About this task.
Go through the lines below and copy any that hold the string "center".
[Records to process — start]
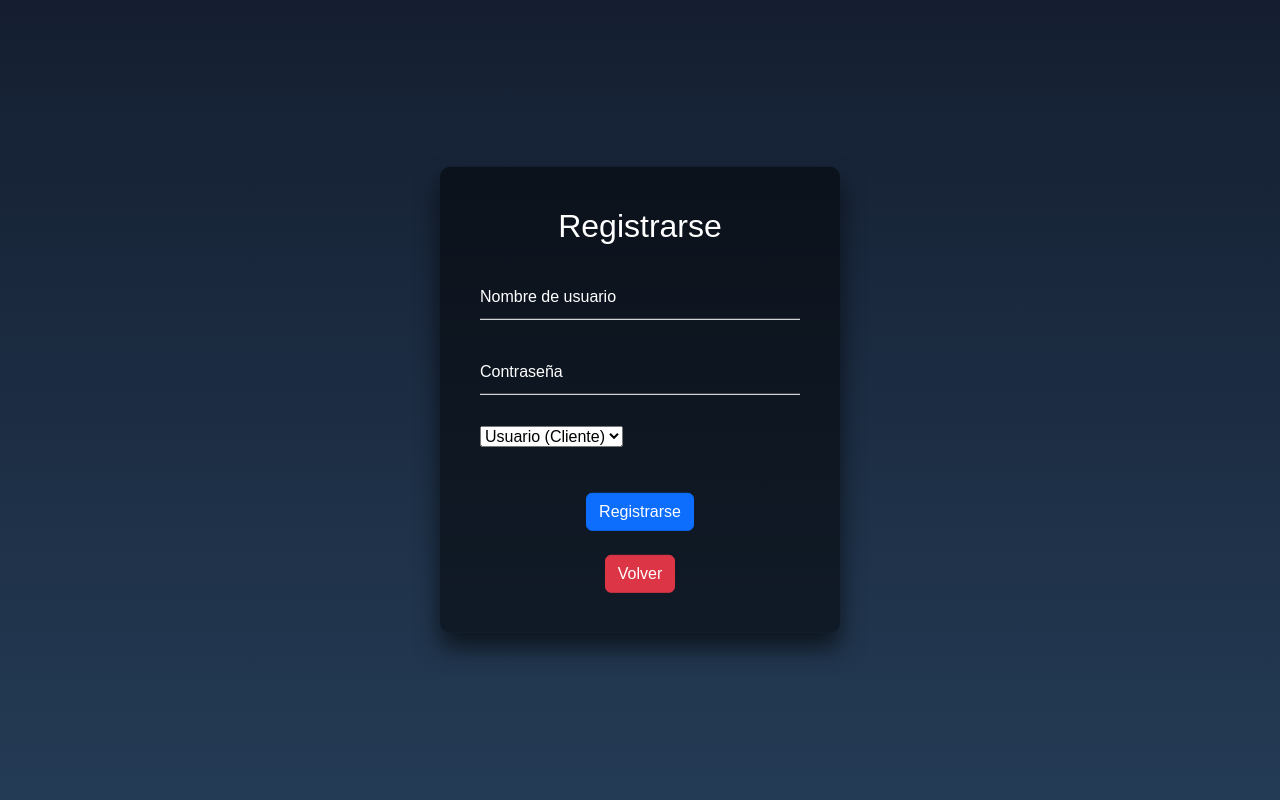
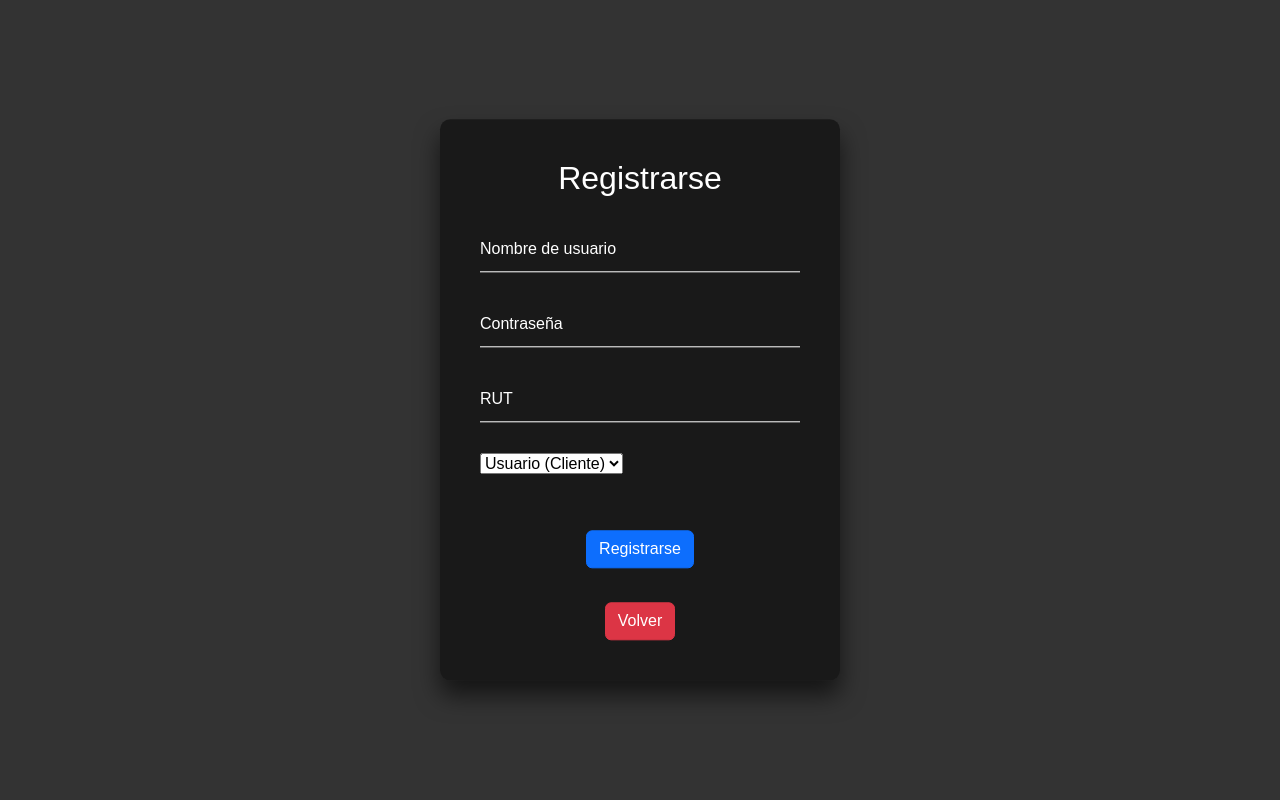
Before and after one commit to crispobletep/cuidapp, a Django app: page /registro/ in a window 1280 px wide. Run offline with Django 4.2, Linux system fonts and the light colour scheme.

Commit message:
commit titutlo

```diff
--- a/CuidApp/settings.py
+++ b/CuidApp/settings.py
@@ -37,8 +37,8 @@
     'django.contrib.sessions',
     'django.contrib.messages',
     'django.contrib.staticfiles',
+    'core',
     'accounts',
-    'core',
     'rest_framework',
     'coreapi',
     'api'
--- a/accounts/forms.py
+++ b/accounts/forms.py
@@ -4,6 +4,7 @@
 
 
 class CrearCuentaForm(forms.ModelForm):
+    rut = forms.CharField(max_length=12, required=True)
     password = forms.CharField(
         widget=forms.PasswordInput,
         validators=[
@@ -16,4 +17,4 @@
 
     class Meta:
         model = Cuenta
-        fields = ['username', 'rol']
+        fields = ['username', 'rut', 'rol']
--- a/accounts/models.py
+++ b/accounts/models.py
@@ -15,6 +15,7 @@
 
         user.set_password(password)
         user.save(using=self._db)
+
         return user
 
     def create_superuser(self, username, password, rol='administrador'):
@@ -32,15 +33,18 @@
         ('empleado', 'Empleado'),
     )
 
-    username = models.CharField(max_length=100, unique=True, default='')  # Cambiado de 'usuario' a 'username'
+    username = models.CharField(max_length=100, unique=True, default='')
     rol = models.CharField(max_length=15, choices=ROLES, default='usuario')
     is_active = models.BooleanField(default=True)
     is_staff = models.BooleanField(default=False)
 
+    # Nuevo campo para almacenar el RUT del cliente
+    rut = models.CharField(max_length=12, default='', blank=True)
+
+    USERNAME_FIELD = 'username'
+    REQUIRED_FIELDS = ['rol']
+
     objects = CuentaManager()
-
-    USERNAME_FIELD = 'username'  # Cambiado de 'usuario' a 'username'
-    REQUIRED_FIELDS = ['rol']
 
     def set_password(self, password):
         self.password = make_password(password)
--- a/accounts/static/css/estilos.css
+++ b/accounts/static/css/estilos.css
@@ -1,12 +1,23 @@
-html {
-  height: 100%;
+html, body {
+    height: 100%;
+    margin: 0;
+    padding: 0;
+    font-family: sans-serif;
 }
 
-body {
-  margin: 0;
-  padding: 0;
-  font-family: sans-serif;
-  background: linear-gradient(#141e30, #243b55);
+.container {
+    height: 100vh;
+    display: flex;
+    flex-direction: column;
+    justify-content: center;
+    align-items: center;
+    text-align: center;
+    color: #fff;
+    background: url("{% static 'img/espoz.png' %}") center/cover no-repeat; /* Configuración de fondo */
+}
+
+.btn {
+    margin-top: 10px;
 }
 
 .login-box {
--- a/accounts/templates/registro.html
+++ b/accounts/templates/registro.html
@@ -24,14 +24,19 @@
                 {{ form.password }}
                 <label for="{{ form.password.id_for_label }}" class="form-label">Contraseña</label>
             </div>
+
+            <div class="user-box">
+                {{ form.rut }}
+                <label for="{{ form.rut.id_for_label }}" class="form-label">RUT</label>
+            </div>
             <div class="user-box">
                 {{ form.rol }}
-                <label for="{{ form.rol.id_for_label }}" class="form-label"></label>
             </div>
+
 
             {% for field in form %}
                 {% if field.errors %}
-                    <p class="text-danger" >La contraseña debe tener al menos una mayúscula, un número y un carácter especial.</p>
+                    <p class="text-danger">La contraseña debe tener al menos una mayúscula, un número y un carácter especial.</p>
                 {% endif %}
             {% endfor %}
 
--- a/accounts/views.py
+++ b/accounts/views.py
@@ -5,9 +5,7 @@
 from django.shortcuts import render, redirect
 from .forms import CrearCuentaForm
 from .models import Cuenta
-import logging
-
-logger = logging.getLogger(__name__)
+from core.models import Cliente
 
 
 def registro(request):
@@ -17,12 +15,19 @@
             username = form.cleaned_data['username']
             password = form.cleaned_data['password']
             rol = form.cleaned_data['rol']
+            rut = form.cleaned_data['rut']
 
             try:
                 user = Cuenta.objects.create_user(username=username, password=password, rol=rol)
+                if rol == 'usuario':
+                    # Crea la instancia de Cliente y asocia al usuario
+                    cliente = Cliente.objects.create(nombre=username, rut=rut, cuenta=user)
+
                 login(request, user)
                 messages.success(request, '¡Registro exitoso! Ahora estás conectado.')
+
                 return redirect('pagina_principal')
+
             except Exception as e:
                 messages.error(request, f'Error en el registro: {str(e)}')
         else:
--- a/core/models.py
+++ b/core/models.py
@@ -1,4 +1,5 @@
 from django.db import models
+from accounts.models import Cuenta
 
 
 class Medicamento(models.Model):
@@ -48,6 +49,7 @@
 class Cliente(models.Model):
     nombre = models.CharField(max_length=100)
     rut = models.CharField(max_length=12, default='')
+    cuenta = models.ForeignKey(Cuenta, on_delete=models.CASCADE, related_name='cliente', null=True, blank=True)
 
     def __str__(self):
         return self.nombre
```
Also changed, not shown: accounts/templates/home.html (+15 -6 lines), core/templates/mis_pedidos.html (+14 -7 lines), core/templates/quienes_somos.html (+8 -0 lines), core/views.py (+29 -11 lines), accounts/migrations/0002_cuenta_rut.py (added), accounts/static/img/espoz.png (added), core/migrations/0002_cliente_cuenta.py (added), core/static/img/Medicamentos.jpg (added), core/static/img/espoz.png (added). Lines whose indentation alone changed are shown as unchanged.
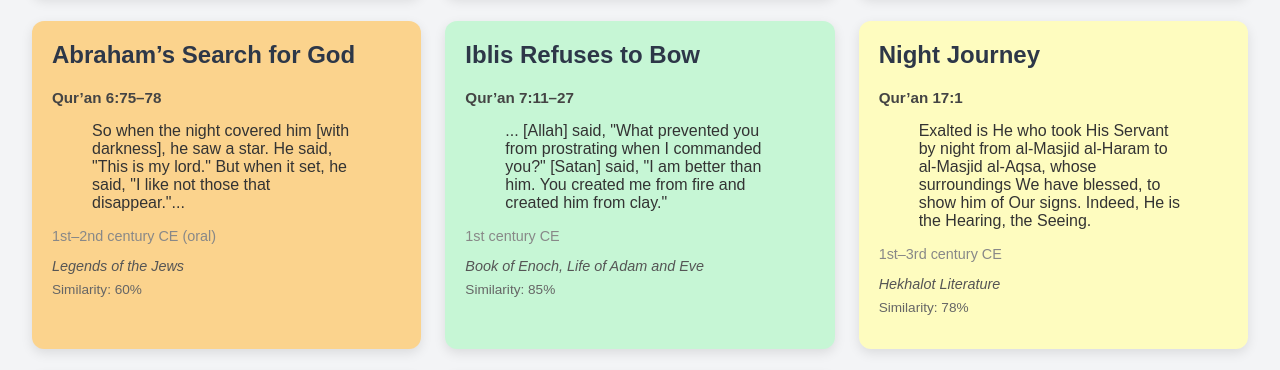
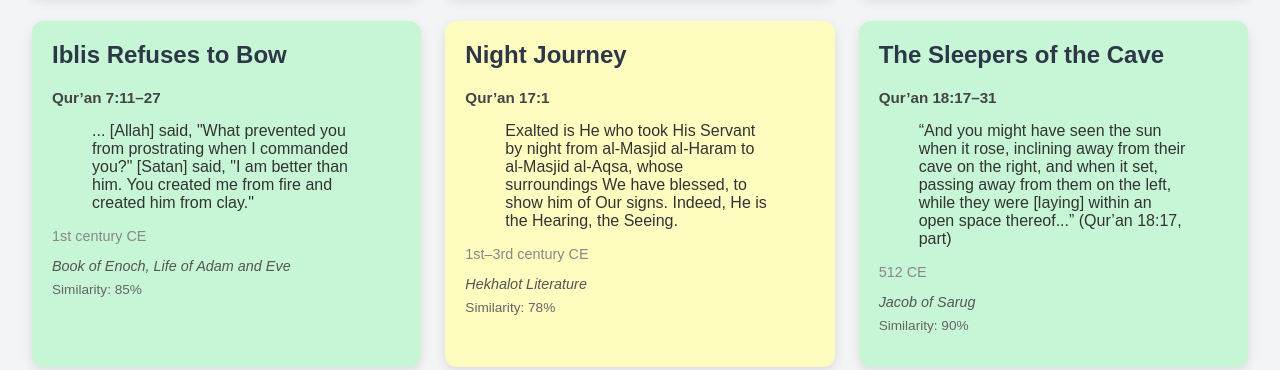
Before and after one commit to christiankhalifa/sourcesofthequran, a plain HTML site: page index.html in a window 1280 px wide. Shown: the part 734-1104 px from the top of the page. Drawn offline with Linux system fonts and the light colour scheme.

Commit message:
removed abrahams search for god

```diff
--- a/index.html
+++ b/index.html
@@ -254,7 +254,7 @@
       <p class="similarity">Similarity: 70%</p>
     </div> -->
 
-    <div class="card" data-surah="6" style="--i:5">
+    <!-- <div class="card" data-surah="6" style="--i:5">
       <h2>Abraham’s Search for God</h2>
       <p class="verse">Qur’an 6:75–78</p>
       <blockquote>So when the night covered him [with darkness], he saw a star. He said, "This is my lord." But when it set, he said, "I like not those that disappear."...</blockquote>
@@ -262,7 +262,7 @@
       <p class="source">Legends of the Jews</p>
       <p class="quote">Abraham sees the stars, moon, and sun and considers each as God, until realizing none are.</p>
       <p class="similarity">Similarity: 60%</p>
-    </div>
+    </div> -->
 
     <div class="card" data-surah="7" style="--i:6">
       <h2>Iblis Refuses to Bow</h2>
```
[Records to process — finish]
Result.
+    justify-content: center;
+    align-items: center;
+    text-align: center;
+    background: url("{% static 'img/espoz.png' %}") center/cover no-repeat; /* Configuración de fondo */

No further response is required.